When the war broke out, we stayed in Aleppo as we thought it was safe. But one day, suddenly bombing and terrorist attacks started to happen nearby where we lived. After that, we moved to Damascus, where we were in the worst situation ever as my father was called up to the military, which meant he couldn’t leave the house to work. So, although I was only 16, I was suddenly the only one who could work to feed the whole family. I started working about 13 hours a day as a waiter. It took me an hour to travel to the restaurant and an hour back, so I spent almost 16 hours out of the house, just trying to do my best. I didn’t get days off – I used to work on weekends as well so I got very tired.
We stayed in that situation for two years. Then my uncles contacted us from Iraq where they had travelled some years before, telling us we should go there because Australia had opened visas for refugees.

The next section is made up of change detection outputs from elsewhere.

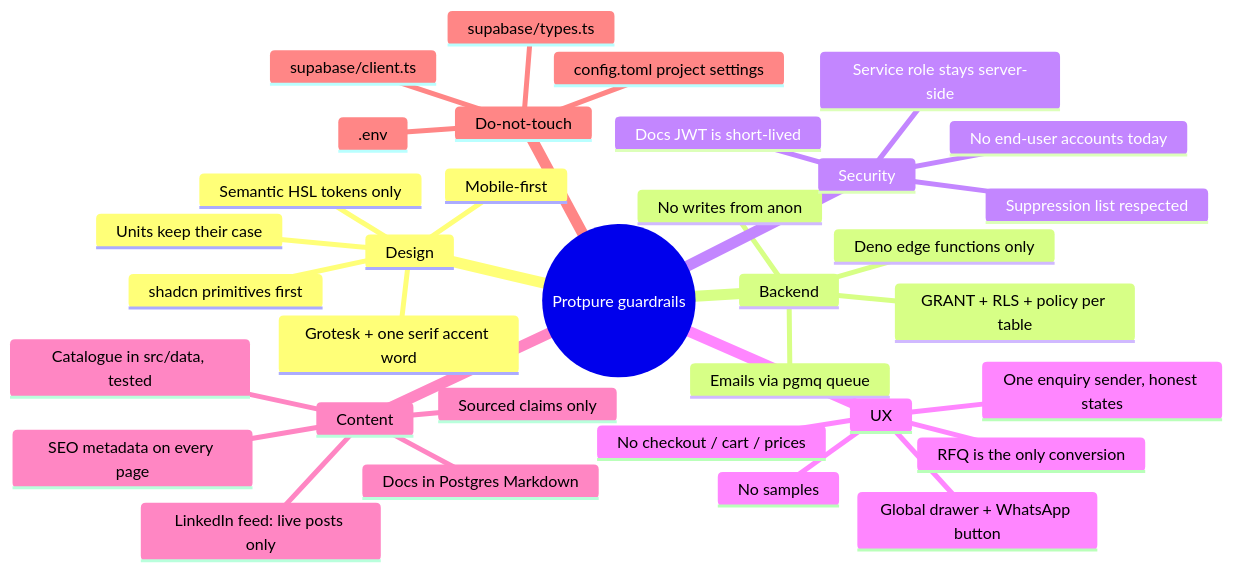
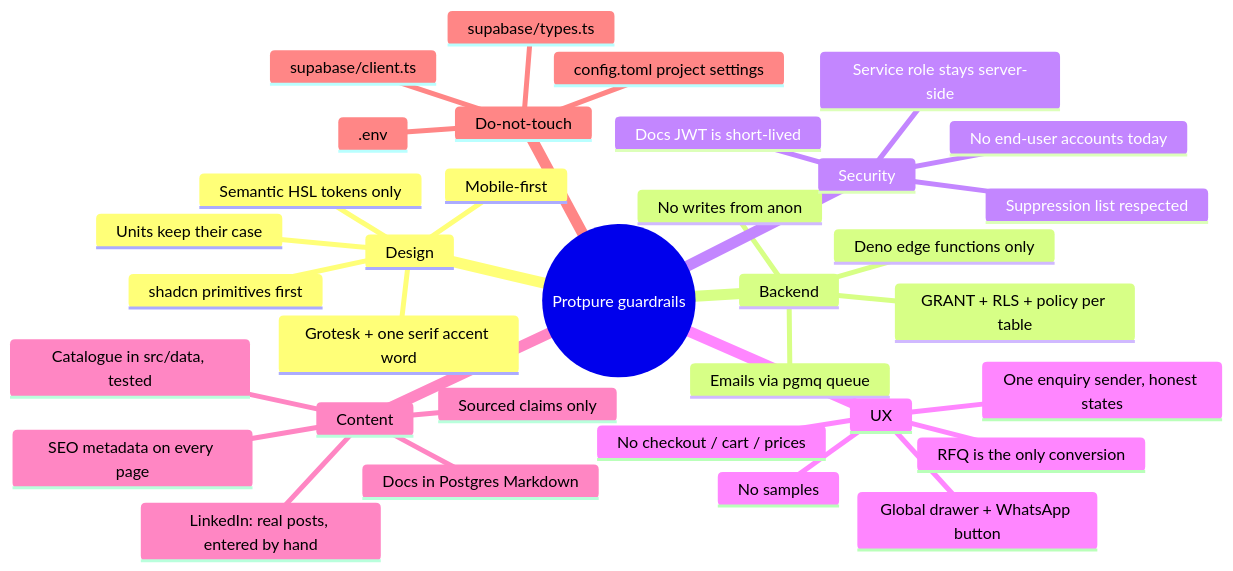
One commit to arka97/protpure-catalog changed the diagram in docs/AI_CONVENTIONS.md. Above: the diagram before and after it, drawn with Mermaid. The commit also changed other lines of this file and 15 other files, not shown here.

````diff
--- a/docs/AI_CONVENTIONS.md
+++ b/docs/AI_CONVENTIONS.md
@@ -79,37 +79,37 @@
 ```mermaid
 mindmap
   root((Protpure guardrails))
     Design
       Semantic HSL tokens only
       Grotesk + one serif accent word
       Units keep their case
       shadcn primitives first
       Mobile-first
     Backend
       Deno edge functions only
       GRANT + RLS + policy per table
       No writes from anon
       Emails via pgmq queue
     Security
       No end-user accounts today
       Service role stays server-side
       Docs JWT is short-lived
       Suppression list respected
     UX
       RFQ is the only conversion
       One enquiry sender, honest states
       Global drawer + WhatsApp button
       No checkout / cart / prices
       No samples
     Content
       Catalogue in src/data, tested
       Sourced claims only
       Docs in Postgres Markdown
-      LinkedIn feed: live posts only
+      LinkedIn: real posts, entered by hand
       SEO metadata on every page
     Do-not-touch
       supabase/client.ts
       supabase/types.ts
       .env
       config.toml project settings
 ```
````
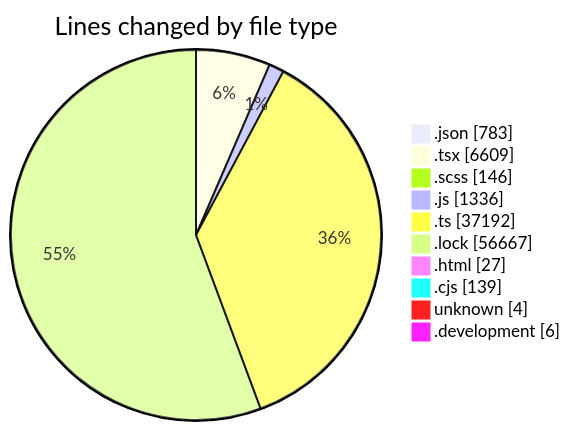
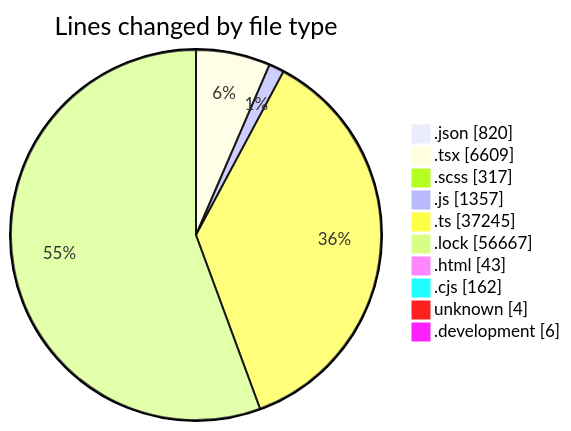
Before and after one commit to momahboobian/code-tracking: the first of 2 diagrams in 2026-09-03/cda/README.md, drawn with Mermaid. The commit also changed other lines of this file and 1 other file, not shown here.

````diff
--- a/2026-09-03/cda/README.md
+++ b/2026-09-03/cda/README.md
@@ -84,14 +95,14 @@
 ```mermaid
 pie showData
 title Lines changed by file type
-".json" : 783
+".json" : 820
 ".tsx" : 6609
-".scss" : 146
-".js" : 1336
-".ts" : 37192
+".scss" : 317
+".js" : 1357
+".ts" : 37245
 ".lock" : 56667
-".html" : 27
-".cjs" : 139
+".html" : 43
+".cjs" : 162
 "unknown" : 4
 ".development" : 6
 ```
````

So we went to Iraq, applied for the visa, and waited there for a year and a half. Unfortunately, it was the same situation for me as before. My father found a job, but it wasn’t enough money, so I had to do the same thing as I had before, working 11 to 12 hours a day, this time with one day off a week. That’s all I can remember from Iraq, just working.
I spent the last two months before I came here without a job. I started reacting to trauma. There were bad things that had happened that I couldn’t forget. For example, the day we left Aleppo, there was a bombing nearby us and I went to check on my friend who lived there. When I arrived, I saw him on the electricity pole – half of him. These are things that you just can’t put out of your mind. I didn’t eat, I didn’t go out, I didn’t do anything, I just stayed in bed for two months. It was more than depression. I felt like I was in a black hole. I didn’t know what was going on. We weren’t sure about the visa, whether we were going to get accepted or not. I was just lost.
When we found out that we were finally going to Australia, we had a big party, just celebrating by ourselves. I can still remember the smile on my mother’s face and on my sister’s face. We were feeling hope again. Hope that we hadn’t felt for a long time, in six years. It was one of the greatest moments in my life.
When I first came to Melbourne, for a while everything felt so strange. I just couldn’t understand the people and the accent, or anything that was going on. I felt so alienated and different. And I didn’t have anyone to talk to or go out with. But now I have friends from every background, which I love!
I’m currently doing a Certificate IV in Photography, and my next plan is to get my Diploma. One day, I’d like to move into photojournalism, so I can show people the situation I was in. I believe that when you communicate with people visually they understand the idea more strongly than when it’s written, and I want people to understand what it was like so they will be more supportive of the situation and will try more to help.
If I have a message for people reading this story, it is not to take anything for granted, and to appreciate everything you have, because you never know what’s going to happen. My father had a good job, we built our house, we were comfortable, we had a great life.
But in just a moment, it can all be lost.
Photographer: Yashani Shantha
Become a NHOA supporter and join the team making it happen. www.patreon.com/newhumansofaustralia
Big thanks to all patrons for your ongoing support. Without you, I couldn’t keep telling these stories. ❤️